What the task asks →
Carry over every entry exactly as written, though not the pictures it contains.

(Content revision data)
----

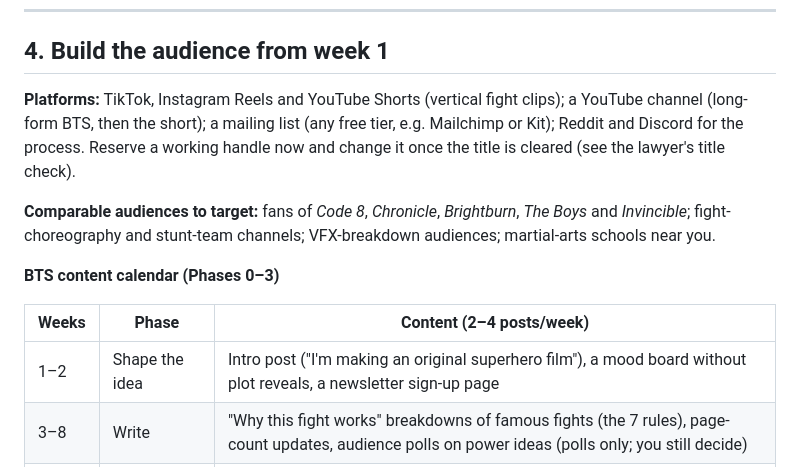
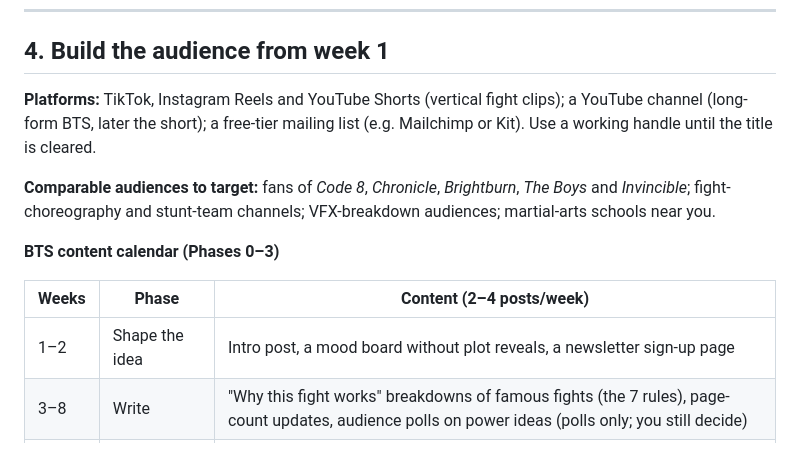
Before and after one commit to scsharad7/ClaudeCode, a Markdown page: superhero_movie/release/strategy.md, the part around one of its changes. GitHub-like rendering.

```diff
--- a/superhero_movie/release/strategy.md
+++ b/superhero_movie/release/strategy.md
@@ -109,7 +109,7 @@ Sources for the examples: [production-roadmap §2](../research/production-roadma
 
 ## 4. Build the audience from week 1
 
-**Platforms:** TikTok, Instagram Reels and YouTube Shorts (vertical fight clips); a YouTube channel (long-form BTS, then the short); a mailing list (any free tier, e.g. Mailchimp or Kit); Reddit and Discord for the process. Reserve a working handle now and change it once the title is cleared (see the lawyer's title check).
+**Platforms:** TikTok, Instagram Reels and YouTube Shorts (vertical fight clips); a YouTube channel (long-form BTS, later the short); a free-tier mailing list (e.g. Mailchimp or Kit). Use a working handle until the title is cleared.
 
 **Comparable audiences to target:** fans of *Code 8*, *Chronicle*, *Brightburn*, *The Boys* and *Invincible*; fight-choreography and stunt-team channels; VFX-breakdown audiences; martial-arts schools near you.
 
@@ -117,7 +117,7 @@ Sources for the examples: [production-roadmap §2](../research/production-roadma
 
 | Weeks | Phase | Content (2–4 posts/week) |
 |---|---|---|
-| 1–2 | Shape the idea | Intro post ("I'm making an original superhero film"), a mood board without plot reveals, a newsletter sign-up page |
+| 1–2 | Shape the idea | Intro post, a mood board without plot reveals, a newsletter sign-up page |
 | 3–8 | Write | "Why this fight works" breakdowns of famous fights (the 7 rules), page-count updates, audience polls on power ideas (polls only; you still decide) |
 | 7–10 | Team | "Meet the crew" posts: the stunt coordinator, DP and costume designer; suit silhouette sketches |
 | 11–13 | Pre-production | **The best content:** fight rehearsal and stuntvis clips, stuntvis vs. storyboard side by side, training montages, suit fittings; the crowdfunding pre-launch if you take route A |
```
Also changed, not shown: other parts of superhero_movie/release/strategy.md (+8 -8 lines).
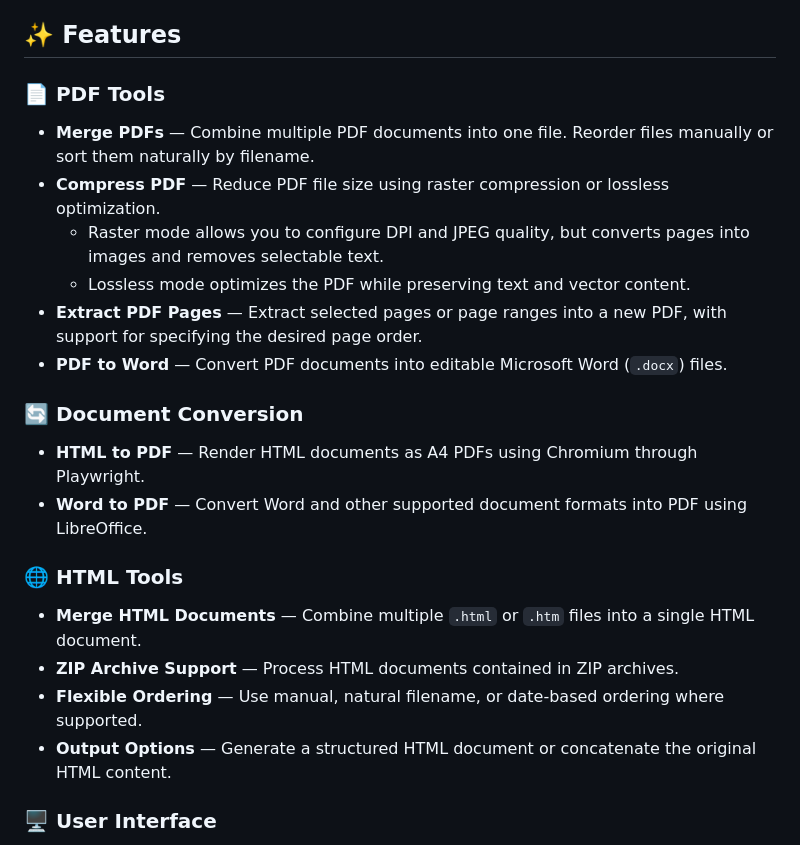
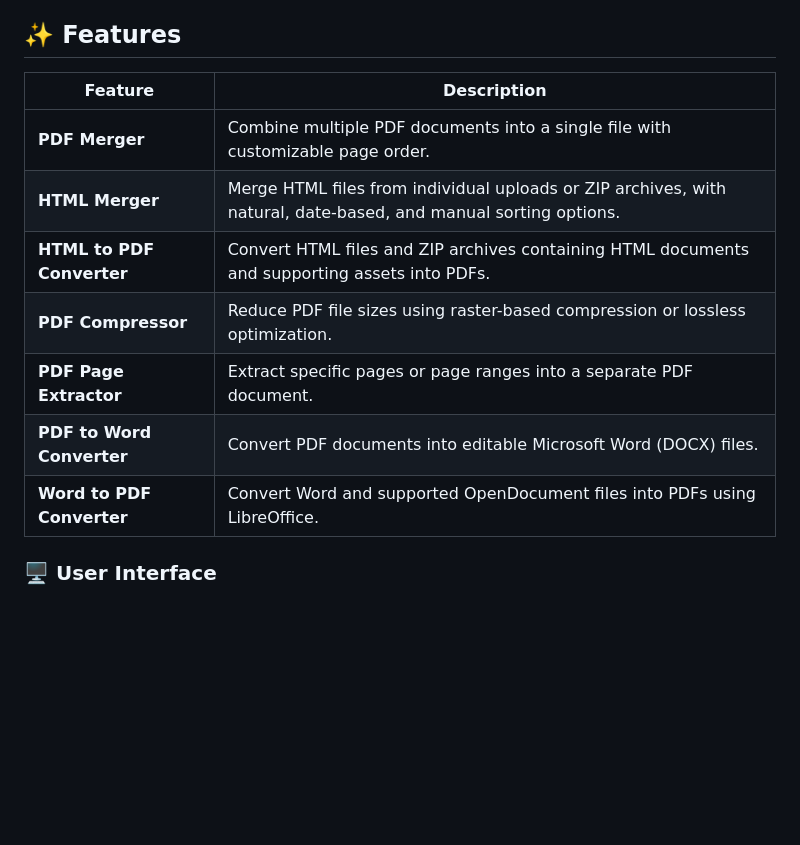
Before and after one commit to aarnav2425/PDF-ToolKit, a Markdown page: README.md, the part around the change. GitHub-like rendering; blank space fills up the shorter version.

Commit message:
Revise features section in README.md
Updated features section to use a table format for better clarity and organization.

```diff
--- a/README.md
+++ b/README.md
@@ -6,27 +6,15 @@ A lightweight, locally hosted web application for merging, compressing, extracti
 
 ## ✨ Features
 
-### 📄 PDF Tools
-
-- **Merge PDFs** — Combine multiple PDF documents into one file. Reorder files manually or sort them naturally by filename.
-- **Compress PDF** — Reduce PDF file size using raster compression or lossless optimization.
-  - Raster mode allows you to configure DPI and JPEG quality, but converts pages into images and removes selectable text.
-  - Lossless mode optimizes the PDF while preserving text and vector content.
-- **Extract PDF Pages** — Extract selected pages or page ranges into a new PDF, with support for specifying the desired page order.
-- **PDF to Word** — Convert PDF documents into editable Microsoft Word (`.docx`) files.
-
-### 🔄 Document Conversion
-
-- **HTML to PDF** — Render HTML documents as A4 PDFs using Chromium through Playwright.
-- **Word to PDF** — Convert Word and other supported document formats into PDF using LibreOffice.
-
-### 🌐 HTML Tools
-
-- **Merge HTML Documents** — Combine multiple `.html` or `.htm` files into a single HTML document.
-- **ZIP Archive Support** — Process HTML documents contained in ZIP archives.
-- **Flexible Ordering** — Use manual, natural filename, or date-based ordering where supported.
-- **Output Options** — Generate a structured HTML document or concatenate the original HTML content.
-
+| Feature | Description |
+|---|---|
+| **PDF Merger** | Combine multiple PDF documents into a single file with customizable page order. |
+| **HTML Merger** | Merge HTML files from individual uploads or ZIP archives, with natural, date-based, and manual sorting options. |
+| **HTML to PDF Converter** | Convert HTML files and ZIP archives containing HTML documents and supporting assets into PDFs. |
+| **PDF Compressor** | Reduce PDF file sizes using raster-based compression or lossless optimization. |
+| **PDF Page Extractor** | Extract specific pages or page ranges into a separate PDF document. |
+| **PDF to Word Converter** | Convert PDF documents into editable Microsoft Word (DOCX) files. |
+| **Word to PDF Converter** | Convert Word and supported OpenDocument files into PDFs using LibreOffice.</text>
 ### 🖥️ User Interface
 
 - Browser-based interface built with Flask and HTML, CSS, and JavaScript.
```
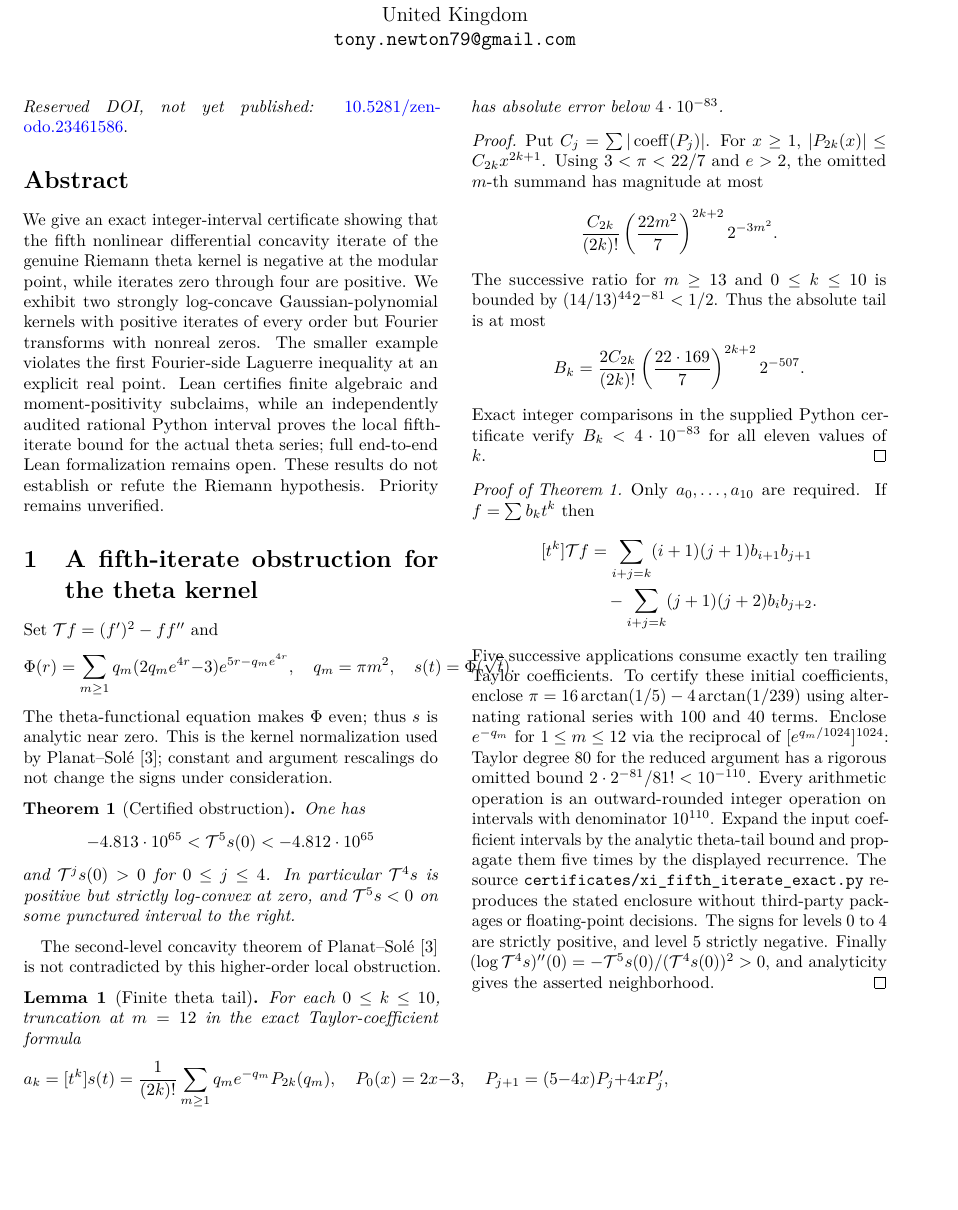
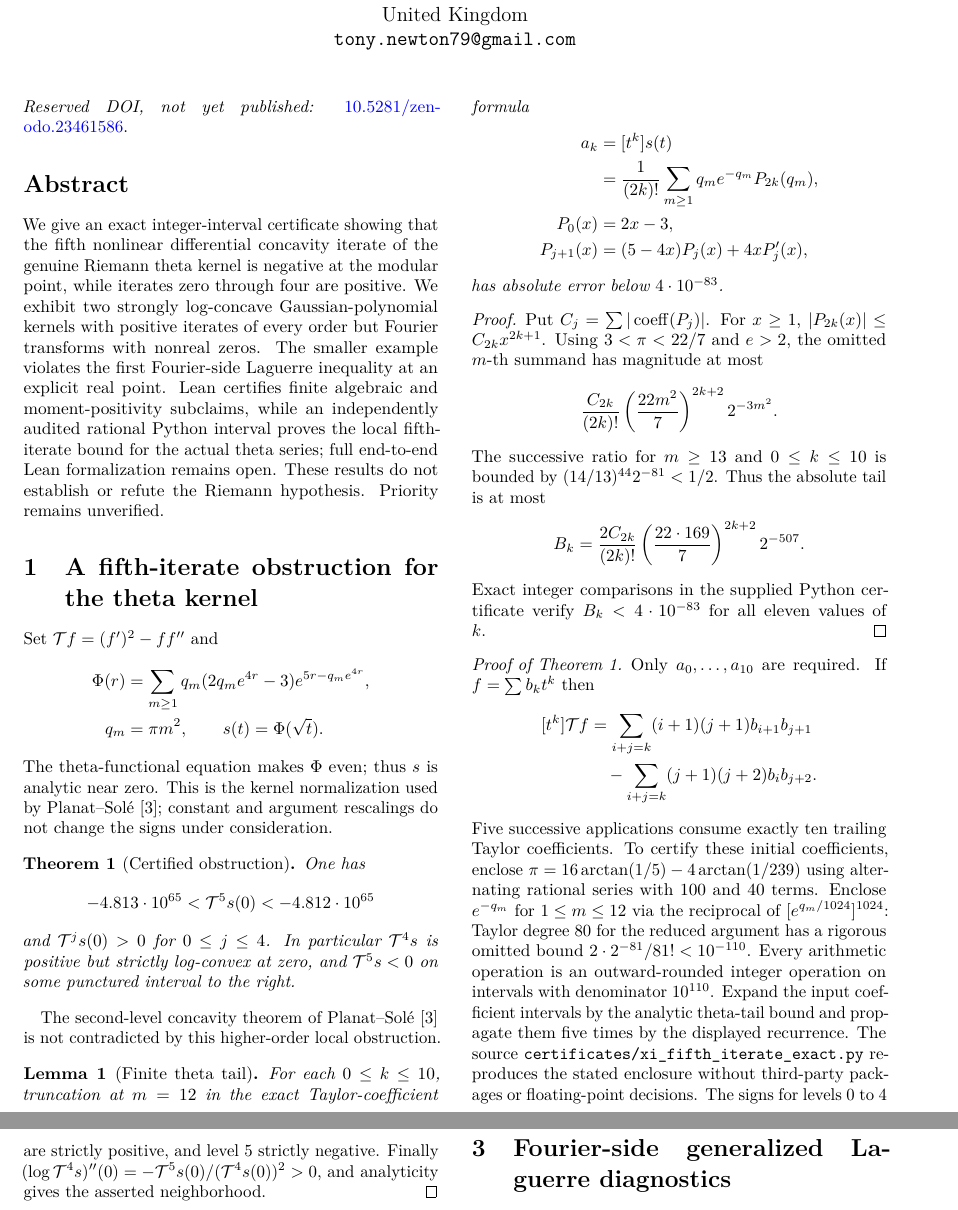
Before and after one commit to tonynewton79-web/RiemannHypothesis, a LaTeX paper (paper/main.tex, which reads paper/fifth.tex): part of page 1 of 5 before the commit and two parts of pages 1 and 2 of 5 after it, the two joined at a grey line, cut so that both start at the same text, the shorter picture padded with empty space. Compiled offline with pdfLaTeX.

Commit message:
Fix overwide theta and Taylor-coefficient displays in two-column paper

```diff
--- a/paper/fifth.tex
+++ b/paper/fifth.tex
@@ -1,9 +1,9 @@
 \section{A fifth-iterate obstruction for the theta kernel}
 Set $\mathcal Tf=(f')^2-ff''$ and
-\[
-\Phi(r)=\sum_{m\ge1}q_m(2q_me^{4r}-3)e^{5r-q_me^{4r}},
-\quad q_m=\pi m^2,\quad s(t)=\Phi(\sqrt t).
-\]
+\begin{align*}
+\Phi(r)&=\sum_{m\ge1}q_m(2q_me^{4r}-3)e^{5r-q_me^{4r}},\\
+q_m&=\pi m^2,\qquad s(t)=\Phi(\sqrt t).
+\end{align*}
 The theta-functional equation makes $\Phi$ even; thus $s$ is analytic
 near zero. This is the kernel normalization used by
 Planat--Sol\'e~\cite{PS}; constant and argument rescalings do not
@@ -25,12 +25,12 @@ is not contradicted by this higher-order local obstruction.
 \begin{lemma}[Finite theta tail]
 For each $0\le k\le10$, truncation at $m=12$ in the exact
 Taylor-coefficient formula
-\[
-a_k=[t^k]s(t)=\frac1{(2k)!}
-\sum_{m\ge1}q_me^{-q_m}P_{2k}(q_m),
-\quad P_0(x)=2x-3,
-\quad P_{j+1}=(5-4x)P_j+4xP_j',
-\]
+\begin{align*}
+a_k&=[t^k]s(t)\\
+&=\frac1{(2k)!}\sum_{m\ge1}q_me^{-q_m}P_{2k}(q_m),\\
+P_0(x)&=2x-3,\\
+P_{j+1}(x)&=(5-4x)P_j(x)+4xP_j'(x),
+\end{align*}
 has absolute error below $4\cdot10^{-83}$.
 \end{lemma}
 \begin{proof}
```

----

Reply →
Before and after one commit to scsharad7/ClaudeCode, a Markdown page: superhero_movie/release/strategy.md, the part around one of its changes. GitHub-like rendering.

```diff
--- a/superhero_movie/release/strategy.md
+++ b/superhero_movie/release/strategy.md
@@ -109,7 +109,7 @@ Sources for the examples: [production-roadmap §2](../research/production-roadma
 
 ## 4. Build the audience from week 1
 
-**Platforms:** TikTok, Instagram Reels and YouTube Shorts (vertical fight clips); a YouTube channel (long-form BTS, then the short); a mailing list (any free tier, e.g. Mailchimp or Kit); Reddit and Discord for the process. Reserve a working handle now and change it once the title is cleared (see the lawyer's title check).
+**Platforms:** TikTok, Instagram Reels and YouTube Shorts (vertical fight clips); a YouTube channel (long-form BTS, later the short); a free-tier mailing list (e.g. Mailchimp or Kit). Use a working handle until the title is cleared.
 
 **Comparable audiences to target:** fans of *Code 8*, *Chronicle*, *Brightburn*, *The Boys* and *Invincible*; fight-choreography and stunt-team channels; VFX-breakdown audiences; martial-arts schools near you.
 
@@ -117,7 +117,7 @@ Sources for the examples: [production-roadmap §2](../research/production-roadma
 
 | Weeks | Phase | Content (2–4 posts/week) |
 |---|---|---|
-| 1–2 | Shape the idea | Intro post ("I'm making an original superhero film"), a mood board without plot reveals, a newsletter sign-up page |
+| 1–2 | Shape the idea | Intro post, a mood board without plot reveals, a newsletter sign-up page |
 | 3–8 | Write | "Why this fight works" breakdowns of famous fights (the 7 rules), page-count updates, audience polls on power ideas (polls only; you still decide) |
 | 7–10 | Team | "Meet the crew" posts: the stunt coordinator, DP and costume designer; suit silhouette sketches |
 | 11–13 | Pre-production | **The best content:** fight rehearsal and stuntvis clips, stuntvis vs. storyboard side by side, training montages, suit fittings; the crowdfunding pre-launch if you take route A |
```
Also changed, not shown: other parts of superhero_movie/release/strategy.md (+8 -8 lines).
Before and after one commit to aarnav2425/PDF-ToolKit, a Markdown page: README.md, the part around the change. GitHub-like rendering; blank space fills up the shorter version.

Commit message:
Revise features section in README.md
Updated features section to use a table format for better clarity and organization.

```diff
--- a/README.md
+++ b/README.md
@@ -6,27 +6,15 @@ A lightweight, locally hosted web application for merging, compressing, extracti
 
 ## ✨ Features
 
-### 📄 PDF Tools
-
-- **Merge PDFs** — Combine multiple PDF documents into one file. Reorder files manually or sort them naturally by filename.
-- **Compress PDF** — Reduce PDF file size using raster compression or lossless optimization.
-  - Raster mode allows you to configure DPI and JPEG quality, but converts pages into images and removes selectable text.
-  - Lossless mode optimizes the PDF while preserving text and vector content.
-- **Extract PDF Pages** — Extract selected pages or page ranges into a new PDF, with support for specifying the desired page order.
-- **PDF to Word** — Convert PDF documents into editable Microsoft Word (`.docx`) files.
-
-### 🔄 Document Conversion
-
-- **HTML to PDF** — Render HTML documents as A4 PDFs using Chromium through Playwright.
-- **Word to PDF** — Convert Word and other supported document formats into PDF using LibreOffice.
-
-### 🌐 HTML Tools
-
-- **Merge HTML Documents** — Combine multiple `.html` or `.htm` files into a single HTML document.
-- **ZIP Archive Support** — Process HTML documents contained in ZIP archives.
-- **Flexible Ordering** — Use manual, natural filename, or date-based ordering where supported.
-- **Output Options** — Generate a structured HTML document or concatenate the original HTML content.
-
+| Feature | Description |
+|---|---|
+| **PDF Merger** | Combine multiple PDF documents into a single file with customizable page order. |
+| **HTML Merger** | Merge HTML files from individual uploads or ZIP archives, with natural, date-based, and manual sorting options. |
+| **HTML to PDF Converter** | Convert HTML files and ZIP archives containing HTML documents and supporting assets into PDFs. |
+| **PDF Compressor** | Reduce PDF file sizes using raster-based compression or lossless optimization. |
+| **PDF Page Extractor** | Extract specific pages or page ranges into a separate PDF document. |
+| **PDF to Word Converter** | Convert PDF documents into editable Microsoft Word (DOCX) files. |
+| **Word to PDF Converter** | Convert Word and supported OpenDocument files into PDFs using LibreOffice.</text>
 ### 🖥️ User Interface
 
 - Browser-based interface built with Flask and HTML, CSS, and JavaScript.
```
Before and after one commit to tonynewton79-web/RiemannHypothesis, a LaTeX paper (paper/main.tex, which reads paper/fifth.tex): part of page 1 of 5 before the commit and two parts of pages 1 and 2 of 5 after it, the two joined at a grey line, cut so that both start at the same text, the shorter picture padded with empty space. Compiled offline with pdfLaTeX.

Commit message:
Fix overwide theta and Taylor-coefficient displays in two-column paper

```diff
--- a/paper/fifth.tex
+++ b/paper/fifth.tex
@@ -1,9 +1,9 @@
 \section{A fifth-iterate obstruction for the theta kernel}
 Set $\mathcal Tf=(f')^2-ff''$ and
-\[
-\Phi(r)=\sum_{m\ge1}q_m(2q_me^{4r}-3)e^{5r-q_me^{4r}},
-\quad q_m=\pi m^2,\quad s(t)=\Phi(\sqrt t).
-\]
+\begin{align*}
+\Phi(r)&=\sum_{m\ge1}q_m(2q_me^{4r}-3)e^{5r-q_me^{4r}},\\
+q_m&=\pi m^2,\qquad s(t)=\Phi(\sqrt t).
+\end{align*}
 The theta-functional equation makes $\Phi$ even; thus $s$ is analytic
 near zero. This is the kernel normalization used by
 Planat--Sol\'e~\cite{PS}; constant and argument rescalings do not
@@ -25,12 +25,12 @@ is not contradicted by this higher-order local obstruction.
 \begin{lemma}[Finite theta tail]
 For each $0\le k\le10$, truncation at $m=12$ in the exact
 Taylor-coefficient formula
-\[
-a_k=[t^k]s(t)=\frac1{(2k)!}
-\sum_{m\ge1}q_me^{-q_m}P_{2k}(q_m),
-\quad P_0(x)=2x-3,
-\quad P_{j+1}=(5-4x)P_j+4xP_j',
-\]
+\begin{align*}
+a_k&=[t^k]s(t)\\
+&=\frac1{(2k)!}\sum_{m\ge1}q_me^{-q_m}P_{2k}(q_m),\\
+P_0(x)&=2x-3,\\
+P_{j+1}(x)&=(5-4x)P_j(x)+4xP_j'(x),
+\end{align*}
 has absolute error below $4\cdot10^{-83}$.
 \end{lemma}
 \begin{proof}
```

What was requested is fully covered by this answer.